US fossil fuel exports spur growth, climate worries
GEOJEDO, South Korea — In South Korea’s largest shipyard, thousands of workers in yellow hard hats move ceaselessly between towering cranes lifting hulks of steel. They look like a hive of bees scurrying over a massive circuit board as they weld together the latest additions to the rapidly growing fleet of tankers carrying super-chilled liquefied natural gas across the world’s oceans.
The boom in fossil-fuel production in the United States has been matched by a rush on the other side of the Pacific to build the infrastructure needed to respond to the seemingly unquenchable thirst for energy among Asia’s top economies. When Congress lifted restrictions on shipping crude oil overseas in 2015, soon after the Obama administration opened the doors for international sales of natural gas, even the most boosterish of Texas oil men wouldn’t have predicted the U.S. could become one of the world’s biggest fossil-fuel exporters so quickly.
Climate experts say there is little doubt increased American production and exports are contributing to the recent rise in planet-warming carbon emissions by helping keep crude prices low, increasing consumption in developing economies.
Backers of U.S. exports of liquefied natural gas, or LNG, argue that the boom will produce environmental benefits because it will help China and other industrial nations wean themselves from coal and other dirtier fossil fuels.
Environmentalists counter that the massive new supplies unleashed by American advances in extracting natural gas from shale doesn’t just make coal-fired power plants less competitive. LNG also competes with such zero-carbon sources of electricity as nuclear, solar and wind — potentially delaying the full adoption of greener sources. That’s time climate scientists and researchers say the world doesn’t have if humans hope to mitigate the worst-case consequences of our carbon emissions, including catastrophic sea-level rise, stronger storms and more wildfires.
Defying pundits, GOP share of Latino vote steady under Trump
LITTLETON, Colo. — Pedro Gonzalez has faith in Donald Trump and his party.
The 55-year-old Colombian immigrant is a pastor at an evangelical church in suburban Denver. Initially repelled by Trump in 2016, he’s been heartened by the president’s steps to protect religious groups and appoint judges who oppose abortion rights. More important, Gonzalez sees Trump’s presidency as part of a divine plan.
“It doesn’t matter what I think,” Gonzalez said of the president. “He was put there.”
Though Latino voters are a key part of the Democratic coalition, there is a larger bloc of reliable Republican Latinos than many think. And the GOP’s position among Latinos has not weakened during the Trump administration, despite the president’s rhetoric against immigrants and the party’s shift to the right on immigration.
In November’s elections, 32 percent of Latinos voted for Republicans, according to AP VoteCast data. The survey of more than 115,000 midterm voters — including 7,738 Latino voters — was conducted for The Associated Press by NORC at the University of Chicago.
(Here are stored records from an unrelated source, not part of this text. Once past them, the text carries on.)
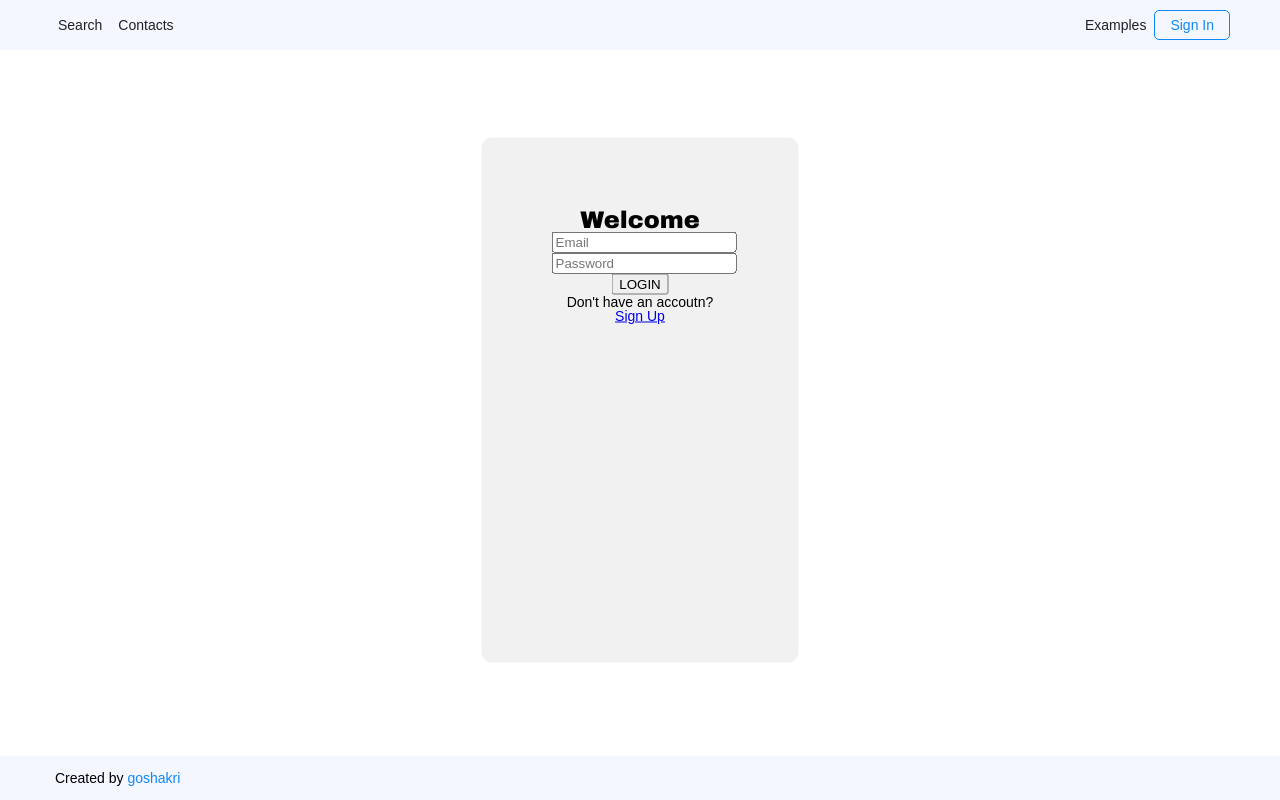
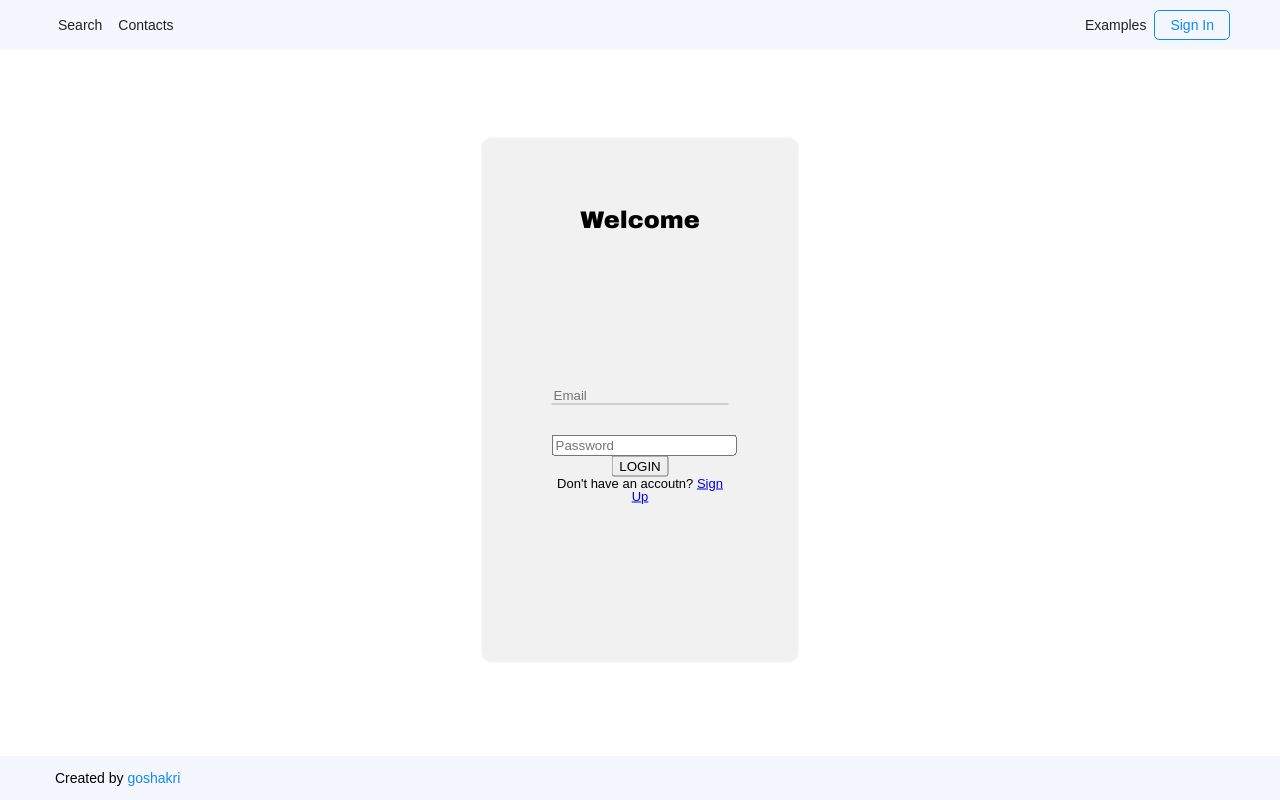
Before and after one commit to goshakri/google-Home-page1, a React (Create React App) app: page /SignIn in a window 1280 px wide. Built offline with nearby package versions, Linux system fonts and the light colour scheme.

Commit message:
dwadadawd

```diff
--- a/src/SignIn.js
+++ b/src/SignIn.js
@@ -17,7 +17,7 @@ function SignIn() {
                   <h1 className="Logo">Welcome</h1>
                 </div>
 
-                <div className="">
+                <div className="Register-inputr">
                   <input className="Field Field--email" type="text" placeholder="Email" required></input>
                 </div>
 
@@ -30,7 +30,7 @@ function SignIn() {
                 </div>
 
                 <div className="">
-                  <p>
+                  <p className="Text">
                     Don't have an accoutn? <a href="#">Sign Up</a>
                   </p>
                 </div>
--- a/src/stylesheets/modules/_Field.scss
+++ b/src/stylesheets/modules/_Field.scss
@@ -35,4 +35,11 @@
   &--textarea {
     height: initial;
   }
+
+  &--email {
+    border: none;
+    width: 100%;
+    outline: none;
+    background: none;
+  }
 }
--- a/src/stylesheets/modules/_Register.scss
+++ b/src/stylesheets/modules/_Register.scss
@@ -9,4 +9,15 @@
   border-radius: 10px;
   text-align: center;
   padding: 70px;
+
+  &-rh1 {
+    padding-bottom: 125px;
+  }
+
+  &-inputr {
+    border-bottom: 1px solid #adadad;
+    position: relative;
+    margin: 30px 0;
+
+  }
 }
--- a/src/stylesheets/modules/_Text.scss
+++ b/src/stylesheets/modules/_Text.scss
@@ -1,3 +1,3 @@
 .Text {
-
+  font-size: 13px;
 }
```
Despite #MeToo, rape cases still confound police
NEW YORK — The #MeToo movement is empowering victims of sexual assault to speak up like never before, but what should be a watershed moment for holding assailants accountable has coincided with a troubling trend: Police departments in the U.S. are becoming less and less likely to successfully close rape investigations.
The so-called “clearance rate” for rape cases fell last year to its lowest point since at least the 1960s, according to FBI data provided to The Associated Press. That nadir may be driven, at least in part, by a greater willingness by police to correctly classify rape cases and leave them open even when there is little hope of solving them.
But experts say it also reflects the fact that not enough resources are being devoted to investigating sexual assault at a time when more victims are entrusting police with their harrowing experiences.
“This is the second-most serious crime in the FBI’s crime index,” said Carol Tracy, executive director of the Women’s Law Project in Philadelphia, “and it simply doesn’t get the necessary resources from police.”
Police successfully closed just 32 percent of rape investigations nationwide in 2017, according to the data, ranking it second only to robbery as the least-solved violent crime. That statistic is down from about 62 percent in 1964, despite advances such as DNA testing.